[Start of section]
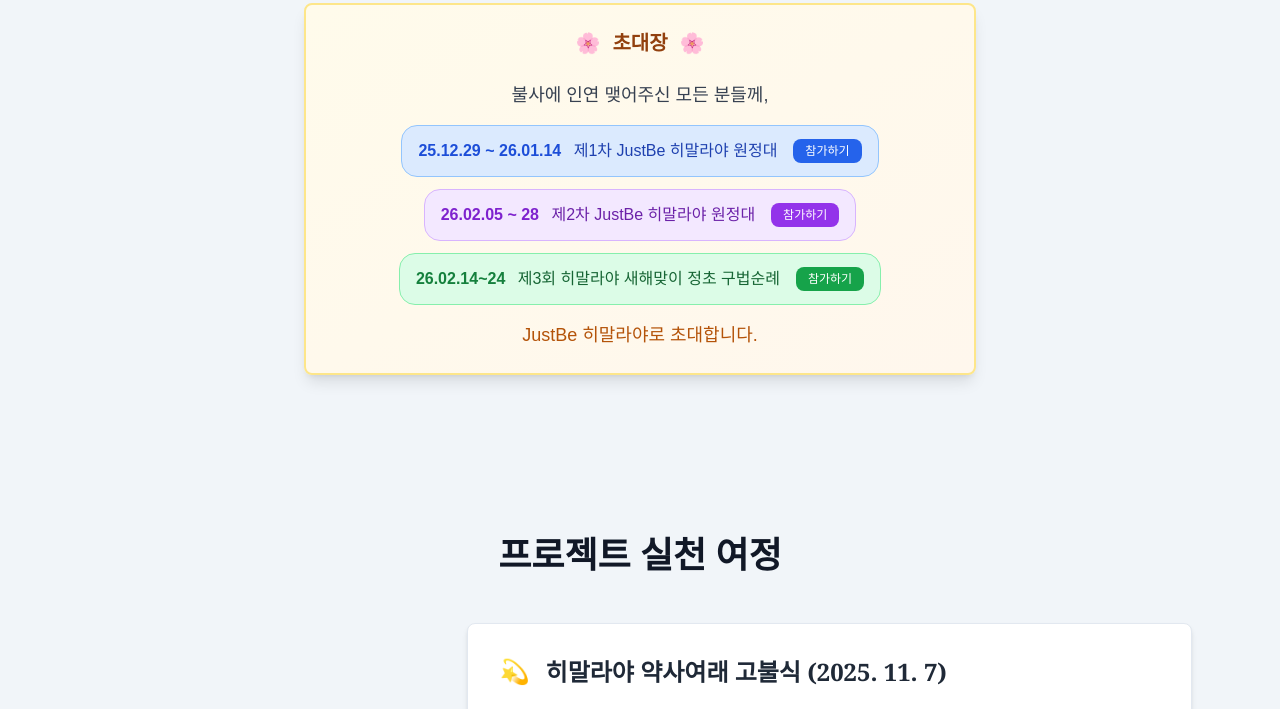
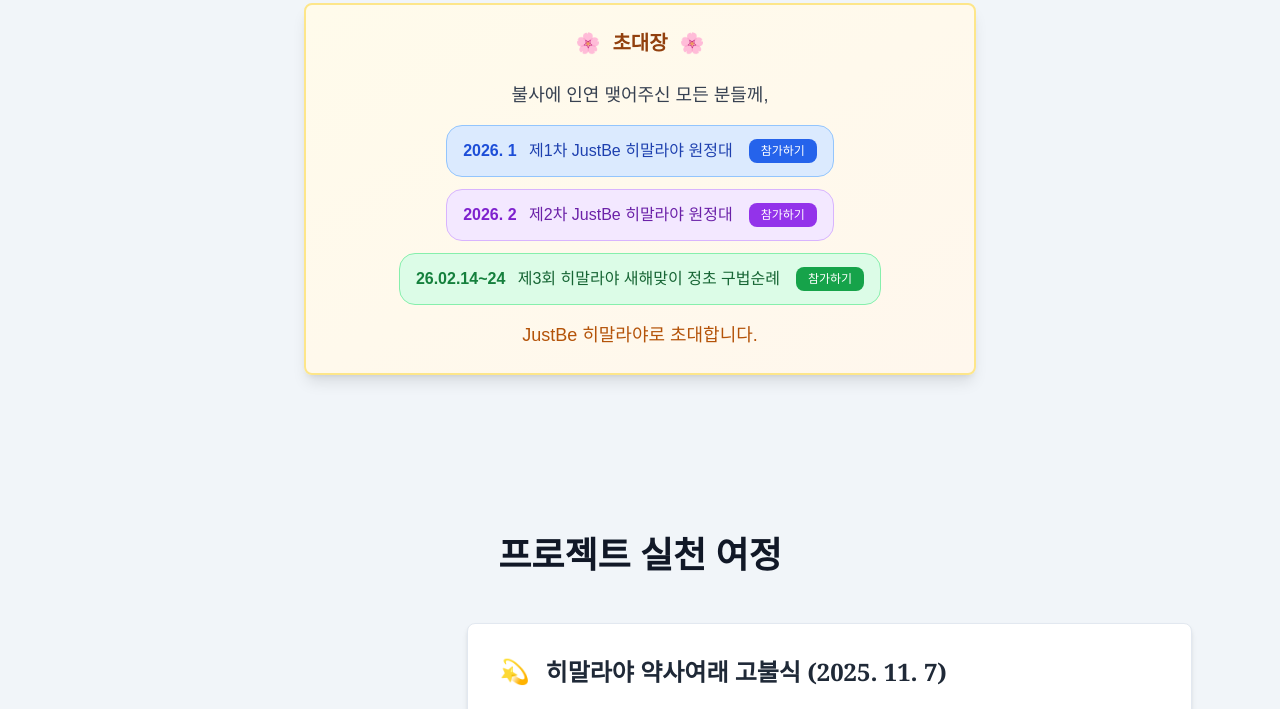
Before and after one commit to justbe-himalaya/maya-web, a website: page index.html in a window 1280 px wide. Shown: the part 1858-2567 px from the top of the page. Drawn offline with nearby package versions, Linux system fonts and the light colour scheme.

Commit message:
1,2차 원정대 초대 관련 디테일 업데이트

```diff
--- a/index.html
+++ b/index.html
@@ -727,7 +727,7 @@
                                         <div
                                             class="flex flex-col md:flex-row md:items-center md:justify-between text-center md:text-left">
                                             <div class="mb-2 md:mb-0">
-                                                <span class="font-bold text-blue-700">25.12.29 ~ 26.01.14</span>
+                                                <span class="font-bold text-blue-700">2026. 1</span>
                                                 <span class="text-blue-800 ml-2" data-kr="제1차 JustBe 히말라야 원정대"
                                                     data-en="1st JustBe Himalaya Expedition Team">제1차 JustBe 히말라야
                                                     원정대</span>
@@ -746,7 +746,7 @@
                                         <div
                                             class="flex flex-col md:flex-row md:items-center md:justify-between text-center md:text-left">
                                             <div class="mb-2 md:mb-0">
-                                                <span class="font-bold text-purple-700">26.02.05 ~ 28</span>
+                                                <span class="font-bold text-purple-700">2026. 2</span>
                                                 <span class="text-purple-800 ml-2" data-kr="제2차 JustBe 히말라야 원정대"
                                                     data-en="2nd JustBe Himalaya Expedition Team">제2차 JustBe 히말라야
                                                     원정대</span>
```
[End of section]
TASK INSTRUCTIONS
Wherever a line of the records above contains the string "span", copy that line out.

TASK SOLUTION
-                                                <span class="font-bold text-blue-700">25.12.29 ~ 26.01.14</span>
+                                                <span class="font-bold text-blue-700">2026. 1</span>
                                                 <span class="text-blue-800 ml-2" data-kr="제1차 JustBe 히말라야 원정대"
                                                     원정대</span>
-                                                <span class="font-bold text-purple-700">26.02.05 ~ 28</span>
+                                                <span class="font-bold text-purple-700">2026. 2</span>
                                                 <span class="text-purple-800 ml-2" data-kr="제2차 JustBe 히말라야 원정대"
                                                     원정대</span>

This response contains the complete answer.